“I know the garden my mom is working on is very dear to her heart. Food justice and education should be bigger issues in our communities than they currently are,” says Mystic.
Ludlum says she was inspired to host an event at Throw Down because it is a way to align the Stonehurst Edible Schoolyard with community struggles for economic and social justice. Throw Down “is a good way for people who live near 105th and E Street to learn about Ella Baker's work in the community,” she adds.
“The garden serves as a living laboratory for school age children and their parents on the Stonehurst campus. In this garden, families can learn the science of soil, the food cycle, and their place in the web of life – plus learn how to grow their own food and herbs organically,” says Ludlum.
Ludlum says that we are at a “tipping point on this planet” and communities living with limited resources will be hit the hardest with climate change, in fact, “they already are.” Stonehurst Garden will serve as a way “to unify and grow food together, to build out local networks to sustain us, and to build resilient communities.”

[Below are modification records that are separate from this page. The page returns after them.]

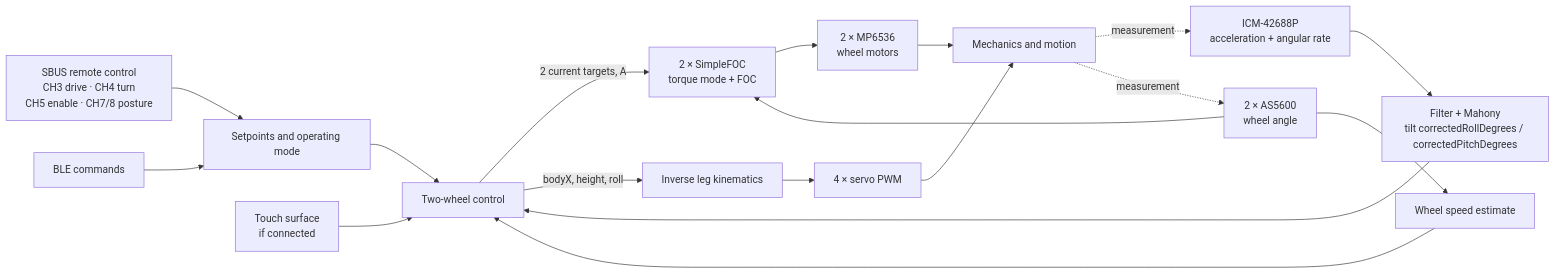
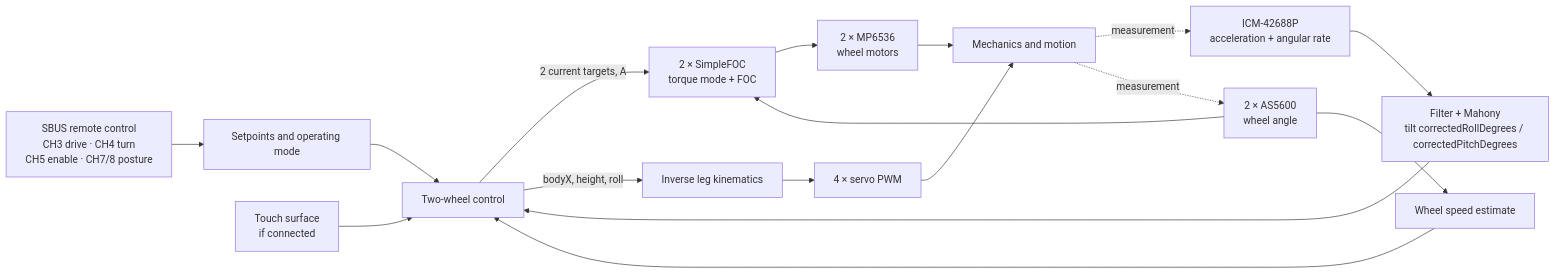
The diagram in docs/robot/software/control-flow.md (nikolasvoss/Navbot-ES02), drawn with Mermaid before and after one commit. The commit also changed other lines of this file and 4 other files, not shown here.

````diff
--- a/docs/robot/software/control-flow.md
+++ b/docs/robot/software/control-flow.md
@@ -13,20 +13,19 @@
 ```mermaid
 flowchart LR
     RC[SBUS remote control<br/>CH3 drive · CH4 turn<br/>CH5 enable · CH7/8 posture] --> CMD[Setpoints and operating mode]
-    BLE[BLE commands] --> CMD
     IMU[ICM-42688P<br/>acceleration + angular rate] --> MAH[Filter + Mahony<br/>tilt correctedRollDegrees / correctedPitchDegrees]
     ENC[2 × AS5600<br/>wheel angle] --> VEL[Wheel speed estimate]
     CMD --> CTRL[Two-wheel control]
     MAH --> CTRL
     VEL --> CTRL
     TOUCH[Touch surface<br/>if connected] --> CTRL
     CTRL -->|2 current targets, A| FOC[2 × SimpleFOC<br/>torque mode + FOC]
     ENC --> FOC
     FOC --> DRV[2 × MP6536<br/>wheel motors]
     CTRL -->|bodyX, height, roll| IK[Inverse leg kinematics]
     IK --> SERVO[4 × servo PWM]
     DRV --> ROBOT[Mechanics and motion]
     SERVO --> ROBOT
     ROBOT -. measurement .-> IMU
     ROBOT -. measurement .-> ENC
 ```
````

To Mystic, it makes “perfect sense” that her mom is leading a service project. “She is a beautiful example of what love in action looks like. Much of my sense of commitment to the community comes from the way that my mom raised me and the awareness that she helped to foster within me.”
The overall outcomes of service, she says is not something that can truly be measurable: “Being of service helps to strengthen bonds. Whether those bonds are to each other or our communities, bonding is critical.” That’s exactly what Throw Down is all about.
After a day of citywide service, Mystic hopes that people will learn more about different parts of their communities and more about what is happening in Oakland.
Later in the afternoon, “people should expect to smile and feel a strong sense of togetherness” during her performance in Snow Park.
“There is so much trauma and struggle in our communities, but there is also so much beauty and love…the possibilities in Oakland are unlimited if we move forward collectively,” Mystic says.
Join us on June 28th and Throw Down for the Town and help Oakland thrive. Sign up now to join Suzanne, Mystic, and the Ella Baker Center for Throw Down for the Town: The Oakland Service Festival.
Zakiya Scott is a recent graduate of the University of North Carolina who is currently the Communications and Social Media Intern at the Ella Baker Center for Human Rights.